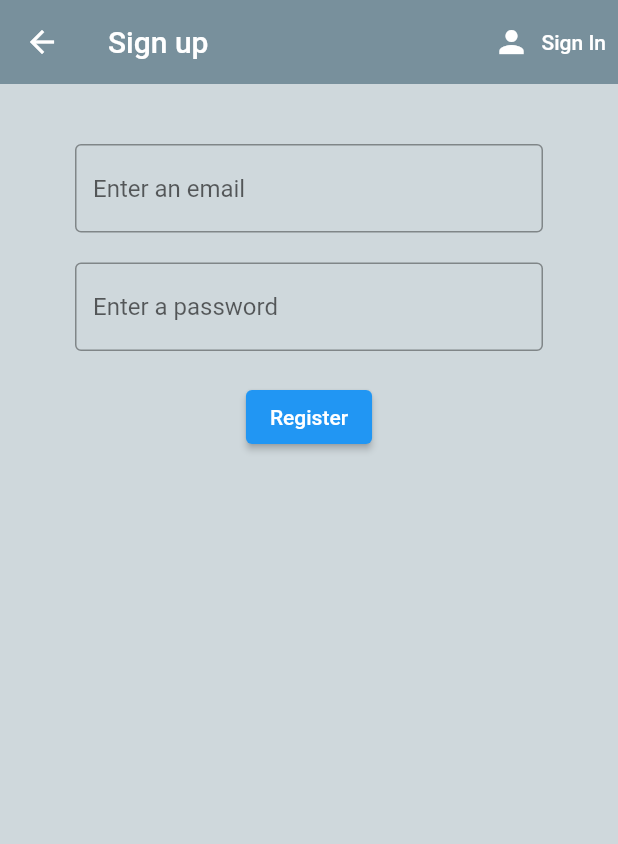
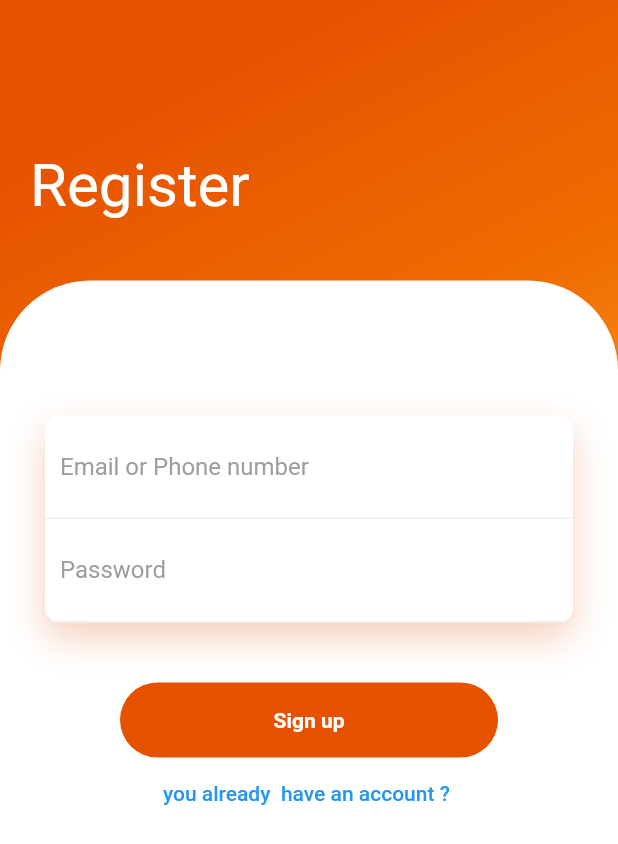
Before and after one commit to bayrem999/Flutter-Firebase-SignIn, a Flutter app: the Register screen opened directly with empty values, on a phone screen of 412 x 824 dp. Shown: the top 844 px of the screen. Run offline on Flutter 3.47's test engine with Material 2 defaults, Android fonts, the phone set to English and light mode, and no system bars; our stand-ins replace animated_splash_screen, cloud_firestore, firebase_auth, firebase_core, lottie; accounts and stored records are empty.

Commit message:
UI_update : Register

```diff
--- a/lib/screens/Authentification/ForgotPass.dart
+++ b/lib/screens/Authentification/ForgotPass.dart
@@ -19,6 +19,11 @@ class _ForgotPassState extends State<ForgotPass> {
   Widget build(BuildContext context) {
     return Scaffold(
       appBar: AppBar(
+        shape: ContinuousRectangleBorder(
+          borderRadius: BorderRadius.vertical(
+            bottom: Radius.circular( 30.0),
+          ),
+        ),
         title: Text("Reset Password"),
       ),
       body:
--- a/lib/screens/Authentification/register.dart
+++ b/lib/screens/Authentification/register.dart
@@ -21,7 +21,7 @@ class _RegisterState extends State<Register> {
   String error = '';
   @override
   Widget build(BuildContext context) {
-    return Scaffold(
+    return /*Scaffold(
         backgroundColor: Colors.blueGrey[100],
       appBar: AppBar(
         backgroundColor: Colors.blueGrey[400],
@@ -101,6 +101,140 @@ class _RegisterState extends State<Register> {
     ),
     ),
     ),
-    );
+    );*/
+
+    // Ui Update
+
+
+
+
+      Scaffold(
+
+        body: Container(
+          width: double.infinity,
+          decoration: BoxDecoration(
+              gradient: LinearGradient(
+                  begin: Alignment.topCenter,
+                  colors: [
+                    Color(0xFFE65100), Color(0xFFEF6C00), Color(0xFFFFA726)
+                  ]
+              )
+          ),
+
+          child: Column(
+              crossAxisAlignment: CrossAxisAlignment.start,
+              children: <Widget>[
+                SizedBox(height: 80,),
+                const Padding(
+                  padding: EdgeInsets.all(20),
+
+
+                  child: Column(
+                    crossAxisAlignment: CrossAxisAlignment.start,
+                    children: <Widget>[
+                      Text("Register", style: TextStyle(color: Colors.white, fontSize: 40),),
+
+
+                    ],
+                  ),
+
+
+
+
+                ),
+                SizedBox(height: 20),
+                Expanded(
+                  child: Container(
+                    decoration: BoxDecoration(
+                        color: Colors.white,
+                        borderRadius: BorderRadius.only(topLeft: Radius.circular(60), topRight: Radius.circular(60))
+                    ),
+
+
+                    child: SingleChildScrollView(
+                      child: Padding(
+                        padding: EdgeInsets.all(30),
+                        child: Column(
+                          children: <Widget>[
+                            SizedBox(height: 60,),
+                            Container(
+                              decoration: BoxDecoration(
+                                  color: Colors.white,
+                                  borderRadius: BorderRadius.circular(10),
+                                  boxShadow: [BoxShadow(
+                                      color: Color.fromRGBO(225, 95, 27, .3),
+                                      blurRadius: 20,
+                                      offset: Offset(0, 10)
+                                  )]
+                              ),
+                              child: Column(
+                                children: <Widget>[
+                                  Container(
+                                    padding: EdgeInsets.all(10),
+                                    decoration: BoxDecoration(
+                                        border: Border(bottom: BorderSide(color: Color(0xFFEEEEEE)))
+                                    ),
+                                    child: TextField(
+                                      decoration: InputDecoration(
+                                          hintText: "Email or Phone number",
+                                          hintStyle: TextStyle(color: Colors.grey),
+                                          border: InputBorder.none
+                                      ),
+                                    ),
+                                  ),
+                                  Container(
+                                    padding: EdgeInsets.all(10),
+                                    decoration: BoxDecoration(
+                                        border: Border(bottom: BorderSide(color: Color(0xFFEEEEEE)))
+                                    ),
+                                    child: TextField(
+                                      decoration: InputDecoration(
+                                          hintText: "Password",
+                                          hintStyle: TextStyle(color: Colors.grey),
+                                          border: InputBorder.none
+                                      ),
+                                    ),
+                                  ),
+                                ],
+                              ),
+                            ),
+
+                            SizedBox(height: 40,),
+                            Container(
+                              height: 50,
+                              margin: EdgeInsets.symmetric(horizontal: 50),
+                              decoration: BoxDecoration(
+                                  borderRadius: BorderRadius.circular(50),
+                                  color: Colors.orange[900]
+                              ),
+                              child: Center(
+                                child: Text("Sign up", style: TextStyle(color: Colors.white, fontWeight: FontWeight.bold),),
+                              ),
+                            ),
+
+                            TextButton(onPressed: ()  {
+                              widget.toggleView();
+
+                            },  child: Text('you already  have an account ? ') ),
+
+
+                            SizedBox(height: 30,),
+
+
+                          ],
+                        ),
+                      ),
+                    ),
+
+                  ),
+                ),
+              ]
+          ),
+
+
+        ),
+      );
+
+
   }
 }
--- a/lib/screens/Authentification/sign_in.dart
+++ b/lib/screens/Authentification/sign_in.dart
@@ -142,6 +142,7 @@ class _SignInState extends State<SignIn> {
     );*/
 
      Scaffold(
+
         body: Container(
         width: double.infinity,
         decoration: BoxDecoration(
@@ -157,8 +158,10 @@ class _SignInState extends State<SignIn> {
     crossAxisAlignment: CrossAxisAlignment.start,
     children: <Widget>[
     SizedBox(height: 80,),
-    Padding(
+    const Padding(
     padding: EdgeInsets.all(20),
+
+
        child: Column(
         crossAxisAlignment: CrossAxisAlignment.start,
         children: <Widget>[
@@ -167,6 +170,10 @@ class _SignInState extends State<SignIn> {
         Text("Welcome Back", style: TextStyle(color: Colors.white, fontSize: 18),),
         ],
         ),
+
+
+
+
     ),
     SizedBox(height: 20),
     Expanded(
@@ -225,7 +232,16 @@ class _SignInState extends State<SignIn> {
                 ),
               ),
               SizedBox(height: 40,),
-               Text("Forgot Password?", style: TextStyle(color: Colors.grey),),
+              GestureDetector(
+                  onTap: (){
+                    Navigator.push(context,
+                      MaterialPageRoute(builder: (context)
+                      {
+                        return ForgotPass();
+                      }),);
+
+                  },
+                  child: Text(" Forgot password ? " , style:TextStyle(color: Colors.blue,fontWeight: FontWeight.bold,) ,)),
               SizedBox(height: 40,),
                Container(
                 height: 50,
@@ -238,7 +254,14 @@ class _SignInState extends State<SignIn> {
                   child: Text("Login", style: TextStyle(color: Colors.white, fontWeight: FontWeight.bold),),
                 ),
               ),
-              SizedBox(height: 50,),
+
+              TextButton(onPressed: ()  {
+                widget.toggleView();
+
+              },  child: Text('you dont have an account ? ') ),
+
+
+              SizedBox(height: 30,),
                Text("Continue with social media", style: TextStyle(color: Colors.grey),),
               SizedBox(height: 30,),
               Row(
```
Lines whose indentation alone changed are shown as unchanged.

++++++++++

Problem => Please give, as a bare number, how many lines in the listing above contain "BoxDecoration".

Response for this exercise => 7